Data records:
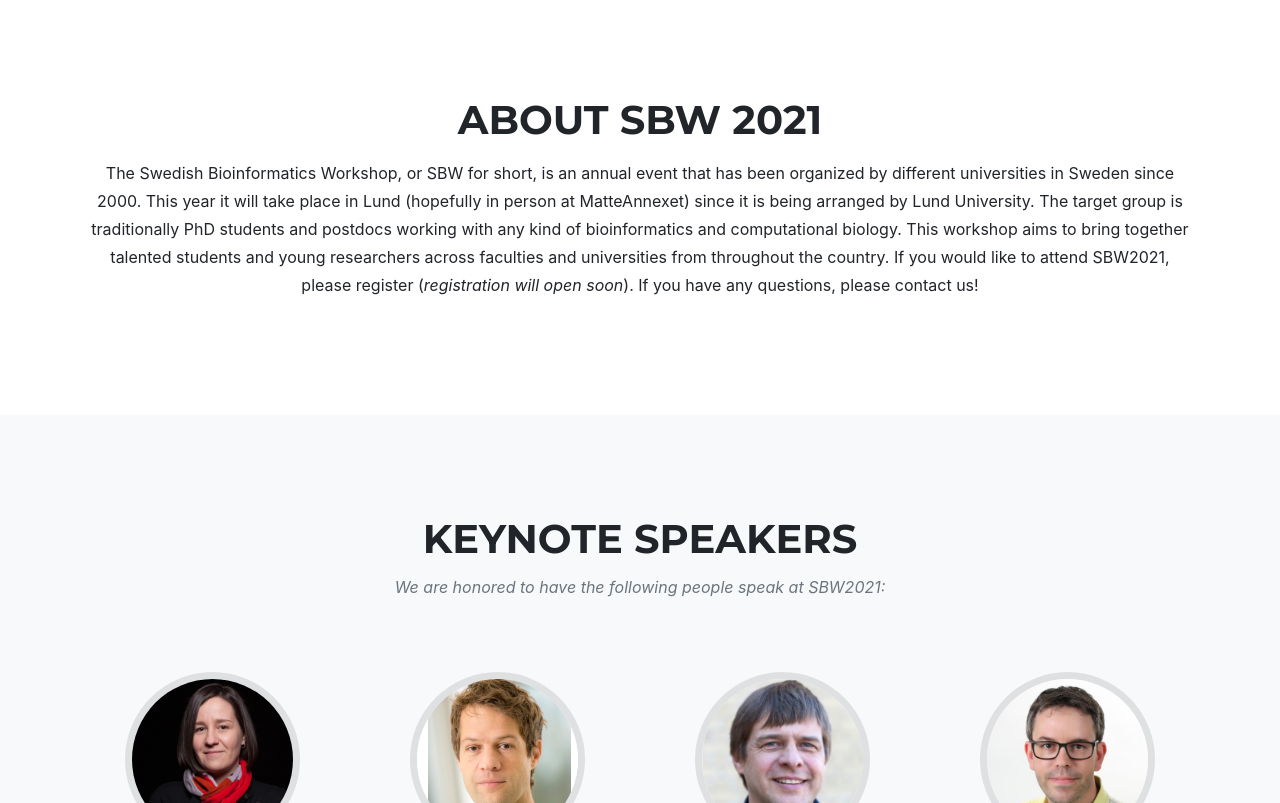
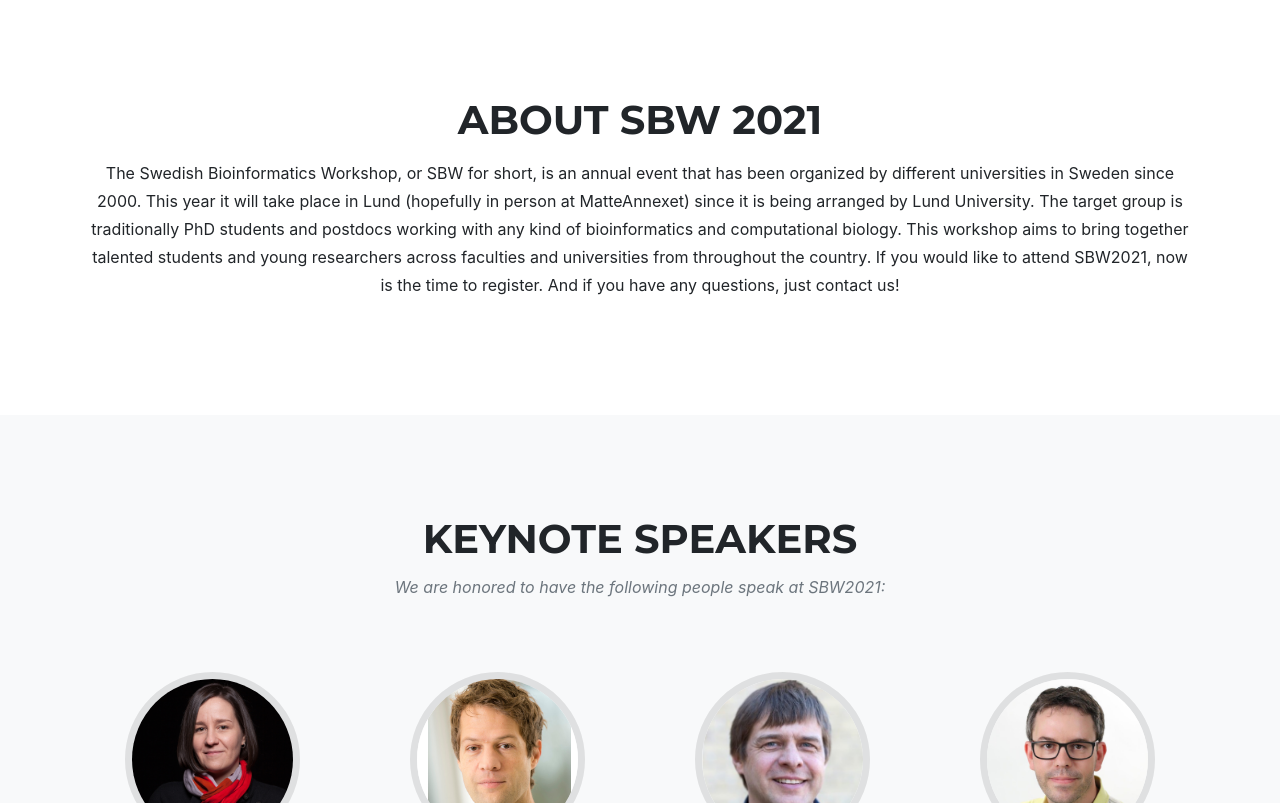
Before and after one commit to SBW-lund/SBW-lund.github.io, a Jekyll site: the page built from index.md, in a window 1280 px wide and 900 px high, scrolled down 833 px, cut to the strip 97-900 px from the top of the window. Built offline with Jekyll 4.4.1, drawn with Linux system fonts in a browser that asks for light colours; some web fonts are replaced.

Commit message:
Change to open registration

```diff
--- a/_includes/about_text.md
+++ b/_includes/about_text.md
@@ -1 +1 @@
-The Swedish Bioinformatics Workshop, or SBW for short, is an annual event that has been organized by different universities in Sweden since 2000. This year it will take place in Lund (hopefully in person at MatteAnnexet) since it is being arranged by Lund University. The target group is traditionally PhD students and postdocs working with any kind of bioinformatics and computational biology. This workshop aims to bring together talented students and young researchers across faculties and universities from throughout the country. If you would like to attend SBW2021, please register (*registration will open soon*). If you have any questions, please contact us!
+The Swedish Bioinformatics Workshop, or SBW for short, is an annual event that has been organized by different universities in Sweden since 2000. This year it will take place in Lund (hopefully in person at MatteAnnexet) since it is being arranged by Lund University. The target group is traditionally PhD students and postdocs working with any kind of bioinformatics and computational biology. This workshop aims to bring together talented students and young researchers across faculties and universities from throughout the country. If you would like to attend SBW2021, now is the time to register. And if you have any questions, just contact us!
```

### WHAT TO DO
Output all lines above precisely. Pictures are to be left out.

### RESPONSE AREA
Before and after one commit to SBW-lund/SBW-lund.github.io, a Jekyll site: the page built from index.md, in a window 1280 px wide and 900 px high, scrolled down 833 px, cut to the strip 97-900 px from the top of the window. Built offline with Jekyll 4.4.1, drawn with Linux system fonts in a browser that asks for light colours; some web fonts are replaced.

Commit message:
Change to open registration

```diff
--- a/_includes/about_text.md
+++ b/_includes/about_text.md
@@ -1 +1 @@
-The Swedish Bioinformatics Workshop, or SBW for short, is an annual event that has been organized by different universities in Sweden since 2000. This year it will take place in Lund (hopefully in person at MatteAnnexet) since it is being arranged by Lund University. The target group is traditionally PhD students and postdocs working with any kind of bioinformatics and computational biology. This workshop aims to bring together talented students and young researchers across faculties and universities from throughout the country. If you would like to attend SBW2021, please register (*registration will open soon*). If you have any questions, please contact us!
+The Swedish Bioinformatics Workshop, or SBW for short, is an annual event that has been organized by different universities in Sweden since 2000. This year it will take place in Lund (hopefully in person at MatteAnnexet) since it is being arranged by Lund University. The target group is traditionally PhD students and postdocs working with any kind of bioinformatics and computational biology. This workshop aims to bring together talented students and young researchers across faculties and universities from throughout the country. If you would like to attend SBW2021, now is the time to register. And if you have any questions, just contact us!
```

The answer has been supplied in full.